TASK GOAL:
Check each line of the entries below for the word "admission", and copy out the ones that have it.

───── DATASET RECORDS

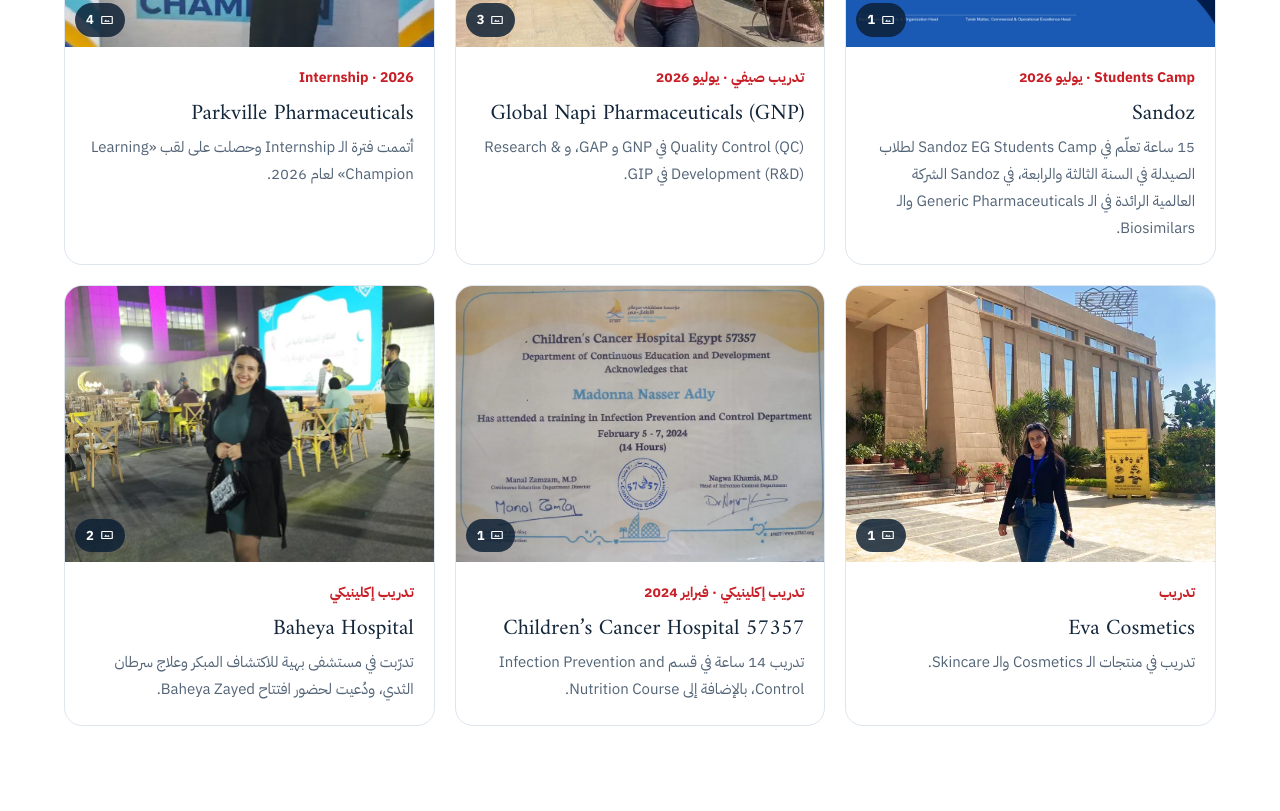
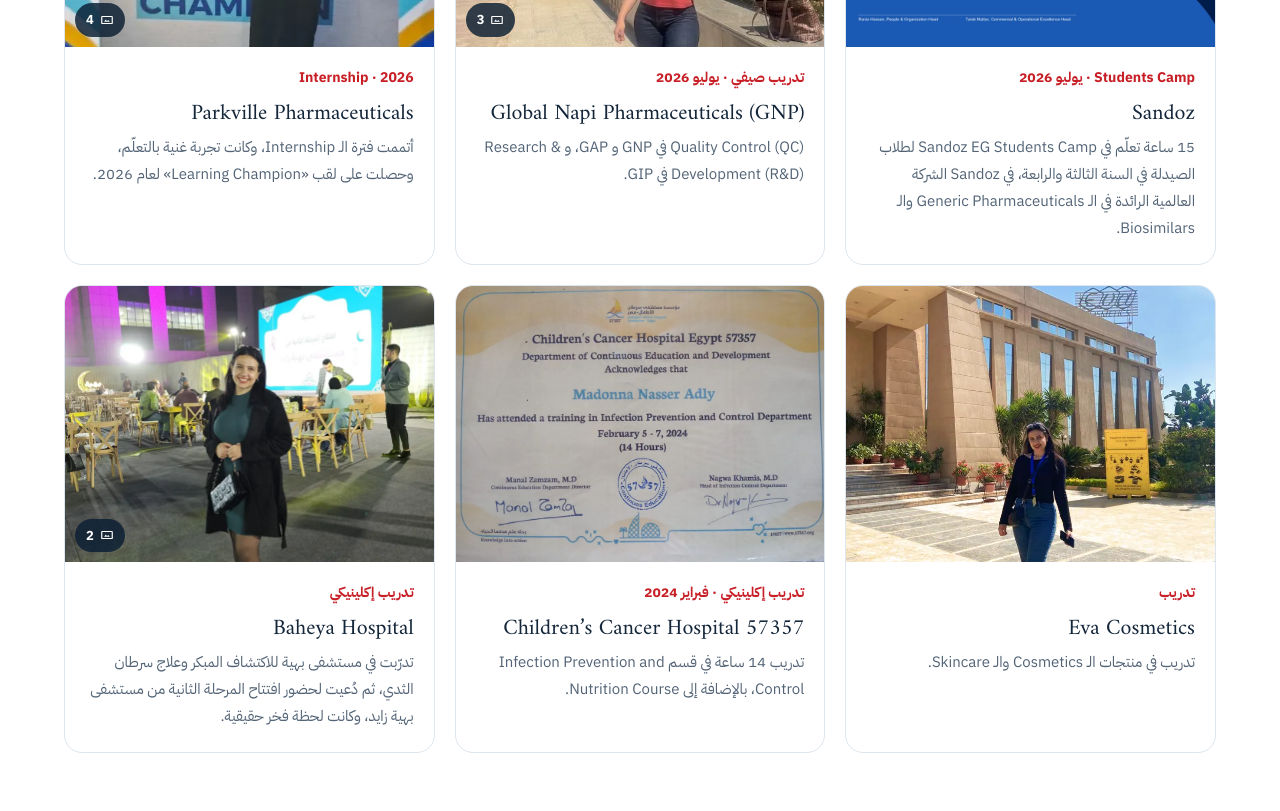
Before and after one commit to Madonna-Nasser/madonna-nasser.github.io, a plain HTML site: page index.html in a window 1280 px wide. Shown: the part 3169-3980 px from the top of the page. Drawn offline with Linux system fonts and the light colour scheme.

Commit message:
Full content audit: grouped certificates with exact dates, richer programme details, layout and reliability fixes
Co-Authored-By: Claude Opus 5.5 <noreply@anthropic.com>
Claude-Session: https://claude.ai/code/session_01UxPfLNYm8Grwyd6briMEqM

```diff
--- a/index.html
+++ b/index.html
@@ -195,7 +195,8 @@ footer{background:var(--field2);color:#c9d6e3;text-align:center;font-size:13px;p
 .gcount{position:absolute;inset-block-end:10px;inset-inline-end:10px;background:rgba(10,30,50,.82);color:#fff;font-size:13px;font-weight:700;padding:5px 11px;border-radius:999px;display:inline-flex;gap:6px;align-items:center}
 .gcount svg{width:14px;height:14px;fill:currentColor}
 .show .thumbs .gbtn img{aspect-ratio:1;object-fit:cover;width:100%}
-.cgrid{display:grid;grid-template-columns:repeat(auto-fill,minmax(min(100%,250px),1fr));gap:20px}
+.show .thumbs.one{grid-template-columns:1fr}.show .thumbs.one .gbtn img{aspect-ratio:16/8;object-position:center 30%}
+.cgrid{display:grid;grid-template-columns:repeat(auto-fill,minmax(min(100%,300px),1fr));gap:20px}
 .ccard{background:var(--card);border:1px solid var(--line);border-radius:16px;overflow:hidden;display:flex;flex-direction:column}
 .ccard .paper{background:linear-gradient(180deg,var(--soft),light-dark(#e8eef4,#0b1d30));padding:14px;display:flex;align-items:center;justify-content:center;height:210px}
 .ccard .paper img{max-height:182px;max-width:100%;width:auto;height:auto;object-fit:contain;box-shadow:0 8px 22px -12px rgba(10,30,50,.5);border-radius:3px;background:#fff}
@@ -203,6 +204,7 @@ footer{background:var(--field2);color:#c9d6e3;text-align:center;font-size:13px;p
 .ccard strong{display:block;font-size:15px;line-height:1.45}
 .ccard span{display:block;color:var(--muted);font-size:13.5px;margin-top:4px}
 .ccard time{display:inline-block;margin-top:8px;font-size:13px;font-weight:700;color:var(--accent)}
+.cgroup{grid-column:1/-1;font-size:24px;margin:18px 0 0}.cgroup:first-child{margin-top:0}
 .also{margin-top:28px;color:var(--muted);font-size:15px}
 .also strong{color:var(--ink)}
 .exp-photos{display:grid;grid-template-columns:repeat(2,minmax(0,1fr));gap:14px;margin-top:26px;max-width:640px}
@@ -476,7 +478,7 @@ const P = {
    text: {en: "I prepare and present interactive science experiments and educational segments for children, from Space and Astronomy to awareness on Antibiotics, Hygiene and Healthy Nutrition. New episodes are being filmed now.",
           ar: "أُعدّ وأقدّم تجارب علمية تفاعلية وفقرات تعليمية للأطفال، من Space و Astronomy إلى التوعية عن الـ Antibiotics والـ Hygiene والـ Healthy Nutrition. ويجري الآن تصوير حلقات جديدة."}},
   {video: "img/abakera.mp4", poster: "img/abakera-poster.jpg", thumbs: ["img/abakera.webp"], gallery: ["img/abakera-l.webp"],
-   meta: {en: "Al-Qahera Wal Nas TV · 2019", ar: "Al-Qahera Wal Nas TV · 2019"},
+   meta: {en: "Al-Qahera Wal Nas TV · Jan 2019", ar: "Al-Qahera Wal Nas TV · يناير 2019"},
    title: {en: "Contestant on “Al-Abakera”", ar: "متسابقة في برنامج «العباقرة»"},
    text: {en: "Featured on Al-Abakera (The Geniuses), the national knowledge competition hosted by Essam Youssef.",
           ar: "شاركت في برنامج «العباقرة»، مسابقة المعلومات الشهيرة التي يقدّمها عصام يوسف."}}
@@ -487,13 +489,13 @@ const P = {
   {img: "img/gnp.webp", gallery: ["img/gnp-l.webp", "img/gnp-2.webp", "img/certs/gnp.webp"], title: "Global Napi Pharmaceuticals (GNP)", meta: {en: "Summer training · July 2026", ar: "تدريب صيفي · يوليو 2026"},
    text: {en: "Quality Control (QC) at GNP and GAP, and Research & Development (R&D) at GIP.", ar: "Quality Control (QC) في GNP و GAP، و Research & Development (R&D) في GIP."}},
   {img: "img/parkville.webp", gallery: ["img/parkville-l.webp", "img/parkville-3.webp", "img/parkville-2.webp", "img/parkville-4.webp"], title: "Parkville Pharmaceuticals", meta: {en: "Internship · 2026", ar: "Internship · 2026"},
-   text: {en: "Completed my internship and was named a 2026 “Learning Champion”.", ar: "أتممت فترة الـ Internship وحصلت على لقب «Learning Champion» لعام 2026."}},
+   text: {en: "Completed my internship, an enriching experience full of learning, and was named a 2026 “Learning Champion”.", ar: "أتممت فترة الـ Internship، وكانت تجربة غنية بالتعلّم، وحصلت على لقب «Learning Champion» لعام 2026."}},
   {img: "img/eva.webp", gallery: ["img/eva-l.webp"], title: "Eva Cosmetics", meta: {en: "Training", ar: "تدريب"},
    text: {en: "Training in cosmetics and skincare products.", ar: "تدريب في منتجات الـ Cosmetics والـ Skincare."}},
   {img: "img/c57357.webp", gallery: ["img/c57357-l.webp"], title: "57357 Children’s Cancer Hospital", meta: {en: "Clinical training · Feb 2024", ar: "تدريب إكلينيكي · فبراير 2024"},
    text: {en: "14-hour training in the Infection Prevention and Control department, plus a Nutrition course.", ar: "تدريب 14 ساعة في قسم Infection Prevention and Control، بالإضافة إلى Nutrition Course."}},
   {img: "img/baheya-zayed.webp", gallery: ["img/baheya-zayed-l.webp", "img/baheya-2.webp"], title: "Baheya Hospital", meta: {en: "Clinical training", ar: "تدريب إكلينيكي"},
-   text: {en: "Trained at Baheya, the hospital for early detection and treatment of breast cancer, and was invited to the opening of Baheya Zayed.", ar: "تدرّبت في مستشفى بهية للاكتشاف المبكر وعلاج سرطان الثدي، ودُعيت لحضور افتتاح Baheya Zayed."}}
+   text: {en: "Trained at Baheya, the hospital for early detection and treatment of breast cancer, and was later invited to the opening of the second phase of Baheya Zayed Hospital, a proud moment.", ar: "تدرّبت في مستشفى بهية للاكتشاف المبكر وعلاج سرطان الثدي، ثم دُعيت لحضور افتتاح المرحلة الثانية من مستشفى بهية زايد، وكانت لحظة فخر حقيقية."}}
  ],
  experience: [
   {role: {en: "Pharmacist", ar: "Pharmacist"}, where: "Cura Pharmacy", dur: {en: "3.5 years", ar: "3.5 سنوات"}},
@@ -510,33 +512,39 @@ const P = {
   {img: "img/scouts.webp", gallery: ["img/scouts-l.webp", "img/scouts-2.webp"], title: "Scout Leader", meta: {en: "5 years as leader", ar: "5 سنوات كقائدة"},
    text: {en: "My scouting journey started in 3rd grade. Leading for five years taught me leadership, teamwork, resilience and community service.", ar: "بدأت رحلتي في الكشافة من الصف الثالث الابتدائي، وقيادتي لخمس سنوات علّمتني القيادة والعمل الجماعي والصمود وخدمة المجتمع."}},
   {img: "img/wlf.webp", gallery: ["img/wlf-l.webp", "img/wlf-2.webp"], title: "World Literacy Foundation", meta: {en: "Youth Ambassador · 2022 & 2026", ar: "Youth Ambassador · 2022 و 2026"},
-   text: {en: "Completed the Youth Ambassador Program in 2022 and again in 2026.", ar: "أتممت Youth Ambassador Program في 2022 ثم مرة أخرى في 2026."}},
+   text: {en: "Completed the Youth Ambassador Program in 2022, and continued the journey by completing it again in 2026.", ar: "أتممت Youth Ambassador Program في 2022، وواصلت الرحلة بإتمامه مرة أخرى في 2026."}},
   {img: "img/aspire.webp", pos: "top", gallery: ["img/aspire-l.webp", "img/aspire-2.webp"], title: "Aspire Leaders Program", meta: {en: "Aspire Institute · Cohort 4, 2026", ar: "Aspire Institute · Cohort 4، 2026"},
-   text: {en: "An international leadership programme founded at Harvard, connecting a global community of emerging leaders.", ar: "برنامج قيادي دولي تأسس في Harvard، يجمع مجتمعاً عالمياً من القادة الشباب."}},
-  {img: "img/prme.webp", pos: "top", gallery: ["img/prme-l.webp"], title: "PRME COP30 Program", meta: {en: "Selected · 2025", ar: "تم اختياري · 2025"},
-   text: {en: "A four-month virtual programme on climate literacy, with workshops by experts from institutions such as the University of Oxford and MIT Sloan.", ar: "برنامج افتراضي لمدة أربعة أشهر عن الوعي المناخي (Climate Literacy)، بورش عمل يقدّمها خبراء من مؤسسات مثل University of Oxford و MIT Sloan."}},
+   text: {en: "Accepted into Cohort 4 (Oct–Nov 2026) of this international leadership programme founded at Harvard, which connects a global community of emerging leaders to broaden their perspective and create a positive impact in their communities.", ar: "تم قبولي في Cohort 4 (أكتوبر–نوفمبر 2026) لهذا البرنامج القيادي الدولي الذي تأسس في Harvard، ويجمع مجتمعاً عالمياً من القادة الشباب لتوسيع آفاقهم وصناعة أثر إيجابي في مجتمعاتهم."}},
+  {img: "img/prme.webp", pos: "top", gallery: ["img/prme-l.webp"], title: "PRME COP30 Program", meta: {en: "Selected · Jul–Oct 2025", ar: "تم اختياري · يوليو–أكتوبر 2025"},
+   text: {en: "Selected for a four-month virtual programme on climate literacy, with eight interactive workshops led by experts from the University of Oxford, MIT Sloan and Nottingham Trent University, preparing participants for COP30 and future global climate forums.", ar: "تم اختياري لبرنامج افتراضي لمدة أربعة أشهر عن الـ Climate Literacy، يضم ثماني ورش عمل تفاعلية يقدّمها خبراء من University of Oxford و MIT Sloan و Nottingham Trent University، استعداداً للمشاركة في COP30 والمنتديات المناخية العالمية."}},
   {img: "img/redcrescent.webp", gallery: ["img/redcrescent-l.webp", "img/rc-2.webp", "img/rc-3.webp", "img/rc-4.webp"], title: "Egyptian Red Crescent", meta: {en: "Volunteer", ar: "متطوعة"},
    text: {en: "Volunteered with the Egyptian Red Crescent, where I keep strong connections with many of its officials, including at its Emergency Operations Centre.", ar: "تطوعت مع الهلال الأحمر المصري، وتربطني علاقات قوية بعدد من مسؤوليه، ومنها غرفة عمليات الطوارئ."}},
   {video: "img/volunteering.mp4", poster: "img/volunteering-poster.jpg", title: {en: "Humanitarian volunteering", ar: "العمل الإنساني التطوعي"}, meta: {en: "Volunteer", ar: "متطوعة"},
    text: {en: "Humanitarian volunteering gave me a deeper perspective on resilience, community support, and the real impact of showing up where help is needed most.", ar: "منحني العمل الإنساني التطوعي نظرة أعمق للصمود ودعم المجتمع، وللأثر الحقيقي للتواجد حيث نحتاج إلى المساعدة أكثر."}}
  ],
  certs: [
-  {img: "sandoz", t: "Sandoz EG Students Camp, Summer 2026 (15 learning hours)", o: "Sandoz Egypt", d: "2026"},
-  {img: "aacme", t: "Infection Prevention & Quality Control Course", o: "American Association of Continuing Medical Education (AACME)", d: "2026"},
-  {img: "gcp", t: "Good Clinical Practice (GCP)", o: "NIDA Clinical Trials Network · 6-hour course, valid until July 2028", d: "2025"},
-  {img: "ipc57357", t: "Infection Prevention and Control training (14 hours)", o: "57357 Children’s Cancer Hospital Egypt", d: "2024"},
-  {img: "gnp", t: "Summer Training, Certificate of Attendance", o: "Global Napi Pharmaceuticals (GNP)", d: "2026"},
-  {img: "lean", more: ["lean-2"], t: "Lean Six Sigma Foundations", o: "LinkedIn Learning · NASBA CPE credit", d: "2026"},
-  {img: "yellow", t: "Six Sigma Yellow Belt", o: "LinkedIn Learning", d: "2026"},
-  {img: "quality", t: "Quality Management Foundations", o: "LinkedIn Learning", d: "2026"},
-  {img: "marketing", more: ["marketing-2"], t: "Building an Integrated Online Marketing Plan", o: "LinkedIn Learning · PMI® PDUs", d: "2026"},
-  {img: "healthcare", t: "Selling into Industries: Healthcare", o: "LinkedIn Learning", d: "2026"},
-  {img: "thought", t: "How to Become a Thought Leader and Advance Your Career", o: "LinkedIn Learning", d: "2026"},
-  {img: "wlf2026", t: "Youth Ambassador Program", o: "World Literacy Foundation", d: "2026"},
-  {img: "wlf2022", t: "Youth Ambassador Program", o: "World Literacy Foundation", d: "2022"},
-  {img: "bbsp", t: "Brooks Brainery Summer Program, admission", o: "Courses: Brains, Identity & Moral Agency; Human Anatomy and Physiology", d: "2022"}
+  {group: {en: "Pharmaceutical & clinical", ar: "Pharmaceutical & Clinical"}, items: [
+   {img: "sandoz", t: "Sandoz EG Students Camp, Summer 2026 (15 learning hours)", o: "Sandoz Egypt", d: "Jul 2026"},
+   {img: "gnp", t: "Summer Training, Certificate of Attendance (5–9 July 2026)", o: "Global Napi Pharmaceuticals (GNP)", d: "Jul 2026"},
+   {img: "aacme", t: "Infection Prevention & Quality Control Course", o: "American Association of Continuing Medical Education (AACME) · held Sep 2026, issued Nov 2026", d: "Nov 2026"},
+   {img: "gcp", t: "Good Clinical Practice (GCP)", o: "NIDA Clinical Trials Network · 6-hour course, valid until July 2028", d: "Jul 2025"},
+   {img: "ipc57357", t: "Infection Prevention and Control training (14 hours, 5–7 Feb 2024)", o: "57357 Children’s Cancer Hospital Egypt", d: "Feb 2024"}
+  ]},
+  {group: {en: "Quality, management & leadership", ar: "Quality, Management & Leadership"}, items: [
+   {img: "lean", more: ["lean-2"], t: "Lean Six Sigma Foundations", o: "LinkedIn Learning · NASBA CPE credit (2.2)", d: "Sep 2026"},
+   {img: "yellow", t: "Six Sigma Yellow Belt", o: "LinkedIn Learning", d: "Sep 2026"},
+   {img: "quality", t: "Quality Management Foundations", o: "LinkedIn Learning", d: "Sep 2026"},
+   {img: "marketing", more: ["marketing-2"], t: "Building an Integrated Online Marketing Plan", o: "LinkedIn Learning · PMI® PDUs (2.25)", d: "Sep 2026"},
+   {img: "healthcare", t: "Selling into Industries: Healthcare", o: "LinkedIn Learning", d: "Sep 2026"},
+   {img: "thought", t: "How to Become a Thought Leader and Advance Your Career", o: "LinkedIn Learning", d: "Sep 2026"}
+  ]},
+  {group: {en: "Programmes", ar: "Programmes"}, items: [
+   {img: "wlf2026", t: "Youth Ambassador Program 2026", o: "World Literacy Foundation", d: "Oct 2026"},
+   {img: "wlf2022", t: "Youth Ambassador Program 2022", o: "World Literacy Foundation", d: "Aug 2022"},
+   {img: "bbsp", t: "Brooks Brainery Summer Program, admission", o: "Brains, Identity & Moral Agency; Human Anatomy and Physiology (instructors from Harvard University and New York University)", d: "Jun 2022"}
+  ]}
  ],
- certsAlso: ["Nutrition Course · 57357 Children’s Cancer Hospital Egypt", "Limitless Nutrition Course"],
+ certsAlso: ["Nutrition Course (57357 Children’s Cancer Hospital Egypt)", "Limitless Nutrition Course"],
  expPhotos: ["img/cura-l.webp", "img/cura-2.webp"],
 
  /* ---------- VISION TAB ---------- */
@@ -647,16 +655,16 @@ const seen = new Set();
 const show = el => { el.classList.add("in"); el.querySelectorAll("b[data-n]").forEach(count); if (el.dataset.k) seen.add(el.dataset.k); };
 const io = "IntersectionObserver" in window ? new IntersectionObserver(es => es.forEach(e => {
  if (!e.isIntersecting) return; show(e.target); io.unobserve(e.target);
-}), {threshold:.12}) : null;
+}), {threshold:0, rootMargin:"0px 0px -4% 0px"}) : null;
 const watch = () => document.querySelectorAll(".reveal:not(.in)").forEach(el => io ? io.observe(el) : show(el));
 const rv = k => `reveal${seen.has(k) ? " in" : ""}" data-k="${k}`;
 
 const GAL = {};
 const camIco = '<svg viewBox="0 0 24 24" aria-hidden="true"><path d="M4 5h16a2 2 0 0 1 2 2v10a2 2 0 0 1-2 2H4a2 2 0 0 1-2-2V7a2 2 0 0 1 2-2zm0 2v10h16V7H4zm3 8 3-4 2 3 2-2 3 3H7z"/></svg>';
-const gbtn = (key, i, inner, n) => `<button class="gbtn" type="button" data-g="${key}" data-x="${i}" aria-label="${esc(t(UI.view))}">${inner}${n ? `<span class="gcount">${camIco}${n}</span>` : ""}</button>`;
+const gbtn = (key, i, inner, n) => `<button class="gbtn" type="button" data-g="${key}" data-x="${i}" aria-label="${esc(t(UI.view))}">${inner}${n > 1 ? `<span class="gcount">${camIco}${n}</span>` : ""}</button>`;
 const card = (c, k) => { if (c.gallery) GAL[k] = c.gallery.map(src => ({src, cap: t(c.title)}));
  const im = c.img ? `<img src="${esc(c.img)}" class="${c.pos||""}" alt="${esc(t(c.title))}" loading="lazy">` : "";
- return `<article class="pcard ${rv(k)}">
+ return `<article class="pcard">
  ${c.video ? `<video src="${esc(c.video)}" poster="${esc(c.poster)}" controls preload="none" playsinline aria-label="${esc(t(c.title))}"></video>`
   : c.img ? (c.gallery ? gbtn(k, 0, im, c.gallery.length) : im) : `<div class="noimg" lang="en" dir="ltr">${esc(c.mark)}</div>`}
  <div class="body"><div class="meta">${esc(t(c.meta))}</div><h3>${esc(t(c.title))}</h3><p>${esc(t(c.text))}</p></div></article>`; };
@@ -675,23 +683,23 @@ function render(){
  $("story").innerHTML = P.story.map(x => `<p>${esc(t(x))}</p>`).join("");
  $("facts").innerHTML = P.facts.map(([k,v]) => `<div><dt>${esc(t(k))}</dt><dd>${esc(t(v))}</dd></div>`).join("");
 
- $("shows").innerHTML = P.shows.map((s,i) => `<article class="show ${rv("tv"+i)}">
+ $("shows").innerHTML = P.shows.map((s,i) => `<article class="show">
   <div class="media">${s.video
    ? `<video src="${esc(s.video)}" poster="${esc(s.poster)}" controls preload="none" playsinline aria-label="${esc(t(UI.play))}"></video>`
    : (GAL["tv"+i] = s.gallery.map(src => ({src, cap: t(s.title)})), gbtn("tv"+i, 0, `<img src="${esc(s.main)}" alt="${esc(t(s.title))}" loading="lazy">`, s.gallery.length))}</div>
-  ${s.thumbs ? ((s.video && (GAL["tv"+i] = s.gallery.map(src => ({src, cap: t(s.title)})))), `<div class="thumbs">${s.thumbs.map((src,j) => gbtn("tv"+i, s.video ? j : j+1, `<img src="${esc(src)}" alt="" loading="lazy">`, 0)).join("")}</div>`) : ""}
+  ${s.thumbs ? ((s.video && (GAL["tv"+i] = s.gallery.map(src => ({src, cap: t(s.title)})))), `<div class="thumbs${s.thumbs.length===1?" one":""}">${s.thumbs.map((src,j) => gbtn("tv"+i, s.video ? j : j+1, `<img src="${esc(src)}" alt="" loading="lazy">`, 0)).join("")}</div>`) : ""}
   <div class="txt"><div class="meta">${esc(t(s.meta))}</div><h3>${esc(t(s.title))}</h3><p>${esc(t(s.text))}</p></div></article>`).join("");
 
  $("trainingGrid").innerHTML = P.training.map((c,i) => card(c,"tr"+i)).join("");
  $("expList").innerHTML = P.experience.map(e => `<li><strong>${esc(t(e.role))}</strong><span class="where">${esc(t(e.where))}</span><span class="dur">${esc(t(e.dur))}</span></li>`).join("");
  $("leadGrid").innerHTML = P.leadership.map((c,i) => card(c,"ld"+i)).join("");
  GAL.certs = [];
- $("certGrid").innerHTML = P.certs.map((c,i) => {
+ $("certGrid").innerHTML = P.certs.map((g,gi) => `<h3 class="cgroup">${esc(t(g.group))}</h3>` + g.items.map((c,i) => {
   const start = GAL.certs.length;
   [c.img].concat(c.more||[]).forEach(k => GAL.certs.push({src: `img/certs/${k}.webp`, cap: c.t}));
-  return `<article class="ccard ${rv("c"+i)}">${gbtn("certs", start, `<div class="paper"><img src="img/certs/${esc(c.img)}-t.webp" alt="${esc(c.t)}" loading="lazy"></div>`, c.more ? c.more.length+1 : 0)}
-   <div class="body" lang="en" dir="ltr"><strong>${esc(c.t)}</strong><span>${esc(c.o)}</span><time>${esc(c.d)}</time></div></article>`; }).join("");
- $("certAlso").innerHTML = `<strong>${esc(t(UI.also))}</strong> <span lang="en" dir="ltr">${P.certsAlso.map(esc).join(" · ")}</span>`;
+  return `<article class="ccard">${gbtn("certs", start, `<div class="paper"><img src="img/certs/${esc(c.img)}-t.webp" alt="${esc(c.t)}" loading="lazy"></div>`, c.more ? c.more.length+1 : 0)}
+   <div class="body" lang="en" dir="ltr"><strong>${esc(c.t)}</strong><span>${esc(c.o)}</span><time>${esc(c.d)}</time></div></article>`; }).join("")).join("");
+ $("certAlso").innerHTML = `<strong>${esc(t(UI.also))}</strong> <span lang="en" dir="ltr">${P.certsAlso.map(esc).join(", ")}</span>`;
  GAL.cura = P.expPhotos.map(src => ({src, cap: t(UI.curaCap)}));
  $("expPhotos").innerHTML = P.expPhotos.map((src,i) => gbtn("cura", i, `<img src="${esc(src)}" alt="Cura Pharmacy" loading="lazy">`, 0)).join("") + `<figcaption>${esc(t(UI.curaCap))}</figcaption>`;
 
```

──────────

EXERCISE OUTPUT:
-  {img: "bbsp", t: "Brooks Brainery Summer Program, admission", o: "Courses: Brains, Identity & Moral Agency; Human Anatomy and Physiology", d: "2022"}
+   {img: "bbsp", t: "Brooks Brainery Summer Program, admission", o: "Brains, Identity & Moral Agency; Human Anatomy and Physiology (instructors from Harvard University and New York University)", d: "Jun 2022"}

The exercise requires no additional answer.